Have you ever thought about how the words you say to yourself affect your life? Is your inner dialogue negative or positive, and how does it influence the way you view yourself and the world?
“A lot of people go around with this recording, ‘I am unlucky. I am unattractive. I am slow,’ and I believe we’re inviting that into our life,’” Pastor Joel Osteen, author of the book The Power of I Am: Two Words That Will Change Your Life Today tells Dr. Phil on Friday’s episode. “It is much better to turn it around: ‘I am blessed. I am strong. I am healthy. I am talented.’ If you have the wrong ‘I ams’ playing in your life, you’re going to miss your destiny. A lot of people are against themselves, and they don’t know it. It’s in their thoughts and how they talk.”
Osteen says that people should get up in the morning and find three things to be grateful for. And, if they find themselves surrounded by negative people, they shouldn’t let them drag them down.
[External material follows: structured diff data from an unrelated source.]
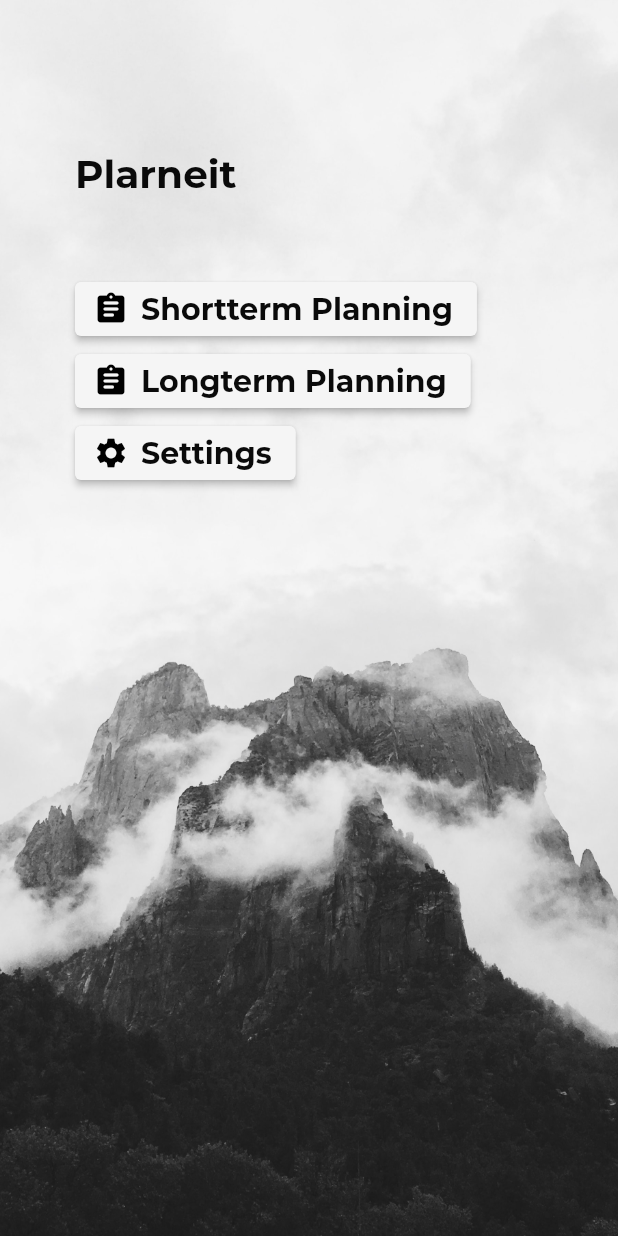
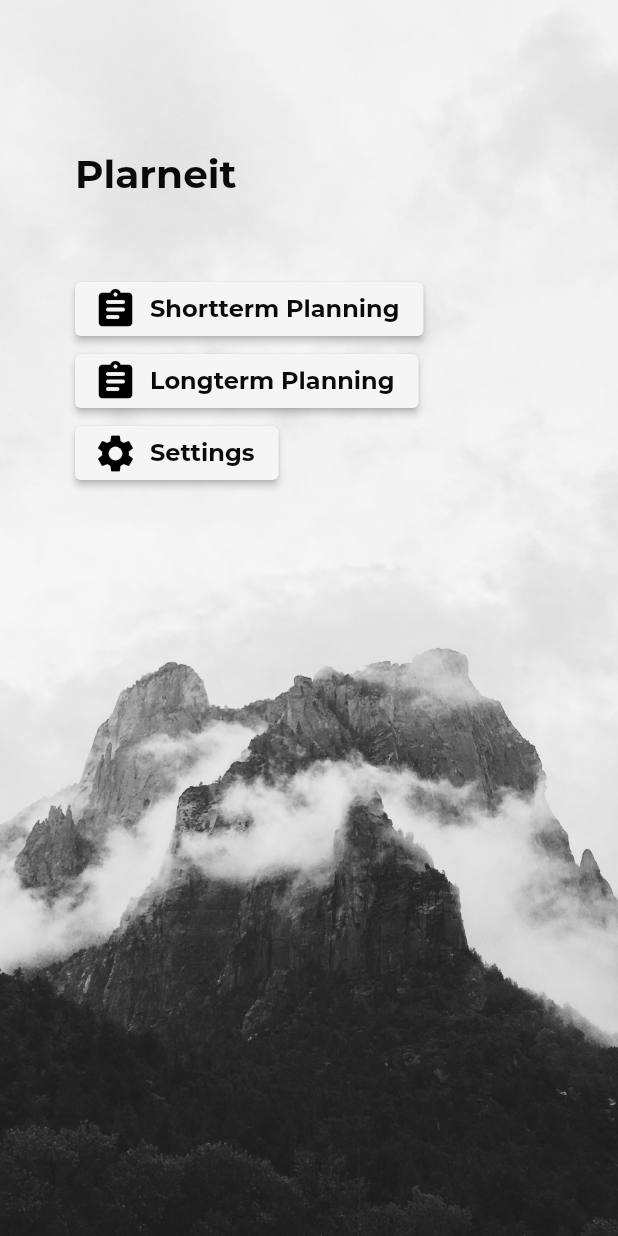
Before and after one commit to TotallyInformatik/plarneit, a Flutter app: the screen it shows after launch, on a phone screen of 412 x 824 dp. Run offline on Flutter 3.47's test engine with Material 2 defaults, Android fonts, the phone set to English and light mode, and no system bars; missing offline and left inert: dart:ffi; project files that could hold a hidden picture were left out.

Commit message:
adjusted design to be (a little bit?) responsive

```diff
--- a/lib/Pages/HomePage.dart
+++ b/lib/Pages/HomePage.dart
@@ -16,18 +16,13 @@ class HomePage extends StatelessWidget {
   static final double titleHeight = 0.2;
 
   Widget homePageButton(BuildContext context, IconData icon, String title, Function pressFunction) {
+    print(MediaQuery.of(context).size.width);
     return ElevatedButton.icon(
           onPressed: pressFunction,
           icon: Icon(icon, color: Colors.black),
-          label: Text(title, style: Theme.of(context).primaryTextTheme.headline3),
+          label: Text(title, style: Theme.of(context).primaryTextTheme.headline4),
           style: ButtonStyle(
             backgroundColor: MaterialStateProperty.all<Color>(buttonColor),
-            /*shape: MaterialStateProperty.all<RoundedRectangleBorder>(
-                RoundedRectangleBorder(
-                    borderRadius: buttonRadius
-                )
-            )
-             */
           )
       );
   }
@@ -46,7 +41,6 @@ class HomePage extends StatelessWidget {
 
   @override
   Widget build(BuildContext context) {
-
 
     return Scaffold(
       body: Container(
--- a/lib/UserInput/ColorPicker.dart
+++ b/lib/UserInput/ColorPicker.dart
@@ -93,8 +93,10 @@ class _ColorPickerState extends State<ColorPicker> {
             Padding(
               padding: EdgeInsets.only(left: 10),
               child: Container(
-                height: this.widget.size + ColorWidget.widgetPadding * 2,
-                width: 150,
+                constraints: BoxConstraints.expand(
+                  height: this.widget.size + ColorWidget.widgetPadding * 2,
+                  width: MediaQuery.of(context).size.width * 0.35,
+                ),
                 child: ListView(
                     scrollDirection: Axis.horizontal,
                     children: colorChildren
--- a/lib/UserInput/Dialogs.dart
+++ b/lib/UserInput/Dialogs.dart
@@ -93,18 +93,20 @@ class CustomDialogs {
 
     List<Widget> input = [
       TextFormField(
+          style: Theme.of(context).primaryTextTheme.bodyText1,
           validator: textFieldValidator,
           maxLength: _maxTextLength,
           decoration: InputDecoration(
-              hintText: "Please enter a title"
+              hintText: "title"
           ),
           controller: titleController
       ),
       TextFormField(
+          style: Theme.of(context).primaryTextTheme.bodyText1,
           validator: textFieldValidator,
           maxLength: _maxTextLength,
           decoration: InputDecoration(
-              hintText: "Please enter a description"
+              hintText: "description"
           ),
           controller: descriptionController
       ),
@@ -179,7 +181,7 @@ class CustomDialogs {
         descriptionController,
             () => Navigator.of(context).pop(NotesInformation(titleController.text, descriptionController.text, colorPickerController.selectedColor)),
         [
-          ColorPicker("Select color", colorPickerController, noteColors, 25.0)
+          ColorPicker("color", colorPickerController, noteColors, 20.0)
         ],
         title: title,
         description: description
--- a/lib/WidgetContainers/WidgetContainer.dart
+++ b/lib/WidgetContainers/WidgetContainer.dart
@@ -15,7 +15,6 @@ import '../UserMadeWidget/UserMadeWidgetBase.dart';
 abstract class WidgetContainer extends StatefulWidget {
 
   // Layout attributes
-  static final double iconSize = 40;
   static final double widgetSize = UserMadeWidgetBase.widgetSize;
   static final double widgetPadding = UserMadeWidgetBase.widgetPadding;
   static final double sidePadding = DayPage.listContainerInnerPadding;
@@ -45,9 +44,9 @@ abstract class WidgetContainerState<T extends WidgetInformation> extends State<W
   void initializeWidgets(BuildContext context);
   UserMadeWidgetBase<T> createWidget(T widgetInformation, WidgetId id);
 
-  IconButton controllerIconButton(int sizeOffset, ContainerStatus status, IconData standrdIcon, IconData turnOffIcon) {
+  IconButton controllerIconButton(double sizeOffset, ContainerStatus status, IconData standrdIcon, IconData turnOffIcon) {
     return IconButton(
-      iconSize: WidgetContainer.iconSize - sizeOffset,
+      iconSize: IconTheme.of(context).size - sizeOffset * IconTheme.of(context).size,
       icon: this.statusController.value == status ? Icon(turnOffIcon) : Icon(standrdIcon),
       onPressed: () {
         this.setState(() {
@@ -112,7 +111,7 @@ abstract class WidgetContainerState<T extends WidgetInformation> extends State<W
                   children: [
                     Text(this.widget.widgetName, style: Theme.of(context).primaryTextTheme.headline2),
                     IconButton(
-                        iconSize: WidgetContainer.iconSize,
+                        iconSize: IconTheme.of(context).size,
                         icon: Icon(Icons.add_rounded),
                         onPressed: () async {
                           List<UserMadeWidgetBase> newWidgets = [];
@@ -125,8 +124,8 @@ abstract class WidgetContainerState<T extends WidgetInformation> extends State<W
                           });
                         }
                     ),
-                    controllerIconButton(15, ContainerStatus.EDITING, Icons.edit_rounded, Icons.edit_off),
-                    controllerIconButton(10, ContainerStatus.DELETING, Icons.delete_rounded, Icons.delete_forever_rounded)
+                    controllerIconButton(0.15, ContainerStatus.EDITING, Icons.edit_rounded, Icons.edit_off),
+                    controllerIconButton(0.10, ContainerStatus.DELETING, Icons.delete_rounded, Icons.delete_forever_rounded)
                   ],
                 )
             )
@@ -138,8 +137,6 @@ abstract class WidgetContainerState<T extends WidgetInformation> extends State<W
               child: Scrollbar(
                 isAlwaysShown: true,
                 controller: this.widget._scrollController,
-                child: Identifier<DateTime>( // TODO: remove if needed
-                    identifier: this.widget.identifier,
                 child: ListView.builder(
                   controller: this.widget._scrollController,
                   padding: EdgeInsets.all(WidgetContainer.sidePadding),
@@ -153,7 +150,6 @@ abstract class WidgetContainerState<T extends WidgetInformation> extends State<W
                       return this.widgets[index];
                     }
                   },
-                    )
                 ),
               )
           )]
--- a/lib/main.dart
+++ b/lib/main.dart
@@ -13,7 +13,6 @@ void main() {
 }
 
 class PlarneitApp extends StatelessWidget {
-  // This widget is the root of your application.
 
   static final COLOR_WHITE = Color.fromRGBO(255, 255, 255, 1);
   static final COLOR_WHITESMOKE = Color.fromRGBO(245, 245, 245, 1);
@@ -48,6 +47,19 @@ class PlarneitApp extends StatelessWidget {
       subtitle2: TextStyle(color: FONT_COLOR, fontWeight: FontWeight.w400, fontSize: 12) // change if needed
   );
 
+  static final TextTheme TEXT_THEME_SMALLEST = TextTheme( // for even smaller devices
+      headline1: TextStyle(color: FONT_COLOR, fontWeight: FontWeight.w700, fontSize: 20),
+      headline2: TextStyle(color: FONT_COLOR, fontWeight: FontWeight.w700, fontSize: 18.5),
+      headline3: TextStyle(color: FONT_COLOR, fontWeight: FontWeight.w700, fontSize: 15),
+      headline4: TextStyle(color: FONT_COLOR, fontWeight: FontWeight.w700, fontSize: 13),
+      headline5: TextStyle(color: FONT_COLOR, fontWeight: FontWeight.w700, fontSize: 11),
+      headline6: TextStyle(color: FONT_COLOR, fontWeight: FontWeight.w700, fontSize: 10),
+      bodyText1: TextStyle(color: FONT_COLOR, fontWeight: FontWeight.w500, fontSize: 11, height: 1.5),
+      bodyText2: TextStyle(color: FONT_COLOR, fontWeight: FontWeight.w500, fontSize: 14, height: 1.5), // change this if needed
+      subtitle1: TextStyle(color: FONT_COLOR, fontWeight: FontWeight.w400, fontSize: 10),
+      subtitle2: TextStyle(color: FONT_COLOR, fontWeight: FontWeight.w400, fontSize: 12) // change if needed
+  );
+
   static final TextTheme TEXT_THEME_DEFAULT_WHITE = TextTheme(
       headline1: TextStyle(color: WHITE_FONT_COLOR, fontWeight: FontWeight.w700, fontSize: 26),
       headline2: TextStyle(color: WHITE_FONT_COLOR, fontWeight: FontWeight.w700, fontSize: 22),
@@ -74,6 +86,19 @@ class PlarneitApp extends StatelessWidget {
       subtitle2: TextStyle(color: WHITE_FONT_COLOR, fontWeight: FontWeight.w400, fontSize: 12) // change if needed
   );
 
+  static final TextTheme TEXT_THEME_SMALLEST_WHITE = TextTheme(
+      headline1: TextStyle(color: WHITE_FONT_COLOR, fontWeight: FontWeight.w700, fontSize: 20),
+      headline2: TextStyle(color: WHITE_FONT_COLOR, fontWeight: FontWeight.w700, fontSize: 18.5),
+      headline3: TextStyle(color: WHITE_FONT_COLOR, fontWeight: FontWeight.w700, fontSize: 15),
+      headline4: TextStyle(color: WHITE_FONT_COLOR, fontWeight: FontWeight.w700, fontSize: 13),
+      headline5: TextStyle(color: WHITE_FONT_COLOR, fontWeight: FontWeight.w700, fontSize: 11),
+      headline6: TextStyle(color: WHITE_FONT_COLOR, fontWeight: FontWeight.w700, fontSize: 10),
+      bodyText1: TextStyle(color: WHITE_FONT_COLOR, fontWeight: FontWeight.w500, fontSize: 11, height: 1.5),
+      bodyText2: TextStyle(color: WHITE_FONT_COLOR, fontWeight: FontWeight.w500, fontSize: 14, height: 1.5), // change this if needed
+      subtitle1: TextStyle(color: WHITE_FONT_COLOR, fontWeight: FontWeight.w400, fontSize: 10),
+      subtitle2: TextStyle(color: WHITE_FONT_COLOR, fontWeight: FontWeight.w400, fontSize: 12) // change if needed
+  );
+
   static final String taskStorage = "tasks.json";
   static final String noteStorage = "notes.json";
   static final String longtermGoalsStorage = "longterm-goals.json";
@@ -82,6 +107,9 @@ class PlarneitApp extends StatelessWidget {
       JsonHandler(noteStorage),
       JsonHandler(longtermGoalsStorage)
   );
+
+  static final double contentResponseWidth1 = 500;
+  static final double contentResponseWidth2 = 320; // dieses Attribut legt fest, ab wann die Schriftgröße geändert wird
 
   void _resetJson() {
     jsonHandlerCollection.noteHandler.writeToJson({});
@@ -99,21 +127,53 @@ class PlarneitApp extends StatelessWidget {
     print(await jsonHandlerCollection.longtermGoalsHandler.readFile());
   }
 
+  TextTheme determinePrimaryTextTheme(double screenWidth) {
+    if (screenWidth > contentResponseWidth1) {
+      return TEXT_THEME_DEFAULT;
+    } else if (screenWidth > contentResponseWidth2) {
+      return TEXT_THEME_SMALL;
+    } else {
+      return TEXT_THEME_SMALLEST;
+    }
+  }
+
+  TextTheme determineAccentTextTheme(double screenWidth) {
+    if (screenWidth > contentResponseWidth1) {
+      return TEXT_THEME_DEFAULT_WHITE;
+    } else if (screenWidth > contentResponseWidth2) {
+      return TEXT_THEME_SMALL_WHITE;
+    } else {
+      return TEXT_THEME_SMALLEST_WHITE;
+    }
+  }
+
+  double determineIconSize(double screenWidth) {
+    if (screenWidth > contentResponseWidth2) {
+      return 30;
+    } else {
+      return 20;
+    }
+  }
+
   @override
   Widget build(BuildContext context) {
     displayJsonContents();
     deleteOutdated();
 
-    double screenWidth = window.physicalSize.width;
+    double mediaQueryWidth = window.physicalSize.width / window.devicePixelRatio;
     return MaterialApp(
       debugShowCheckedModeBanner: false,
       title: 'plarneit',
       theme: ThemeData(
         primaryColor: COLOR_WHITE,
         accentColor: COLOR_WHITESMOKE,
-        accentTextTheme: screenWidth > 500 ? TEXT_THEME_DEFAULT_WHITE : TEXT_THEME_SMALL_WHITE,
-        primaryTextTheme: screenWidth > 500 ? TEXT_THEME_DEFAULT : TEXT_THEME_SMALL,
-        fontFamily: "Montserrat"
+        accentTextTheme: determineAccentTextTheme(mediaQueryWidth),
+        primaryTextTheme: determinePrimaryTextTheme(mediaQueryWidth),
+        fontFamily: "Montserrat",
+        iconTheme: IconThemeData(
+          size: determineIconSize(mediaQueryWidth),
+          color: Colors.black
+        )
       ),
       home: HomePage()
     );
```
Lines whose indentation alone changed are shown as unchanged.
“A lot of times, you’ve got to rise above [negativity],” he says. “You’ve got to say, ‘I’m not going to sink down to that level. I’m not going to let somebody pull me down; I’m going to continue to rise higher.’”
Dr. Phil points out that people speak 100-125 words per minute but think at 10 times that. “We’ll think a negative thought 10 times more than we actually say it,” he says. “A critic might tell you, ‘You look bad,’ or, ‘You’re not smart.’ They might say it once; you might repeat it 1,000 times during the day.”
He suggest that people change their negative internal dialogue to positive dialogue, and they will see changes in their lives. “If you start saying those [positive] things 1,000 times throughout the day, they really accumulate. And, there’s a physiological component,” Dr. Phil says. “For every thought you have, there’s something physiological that goes along with it as well that starts to trigger things in your body.”
Osteen adds, “You’ve got to say, ‘I’m not going to use my energy to doubt, to worry. I’m going to use my energy to believe.’”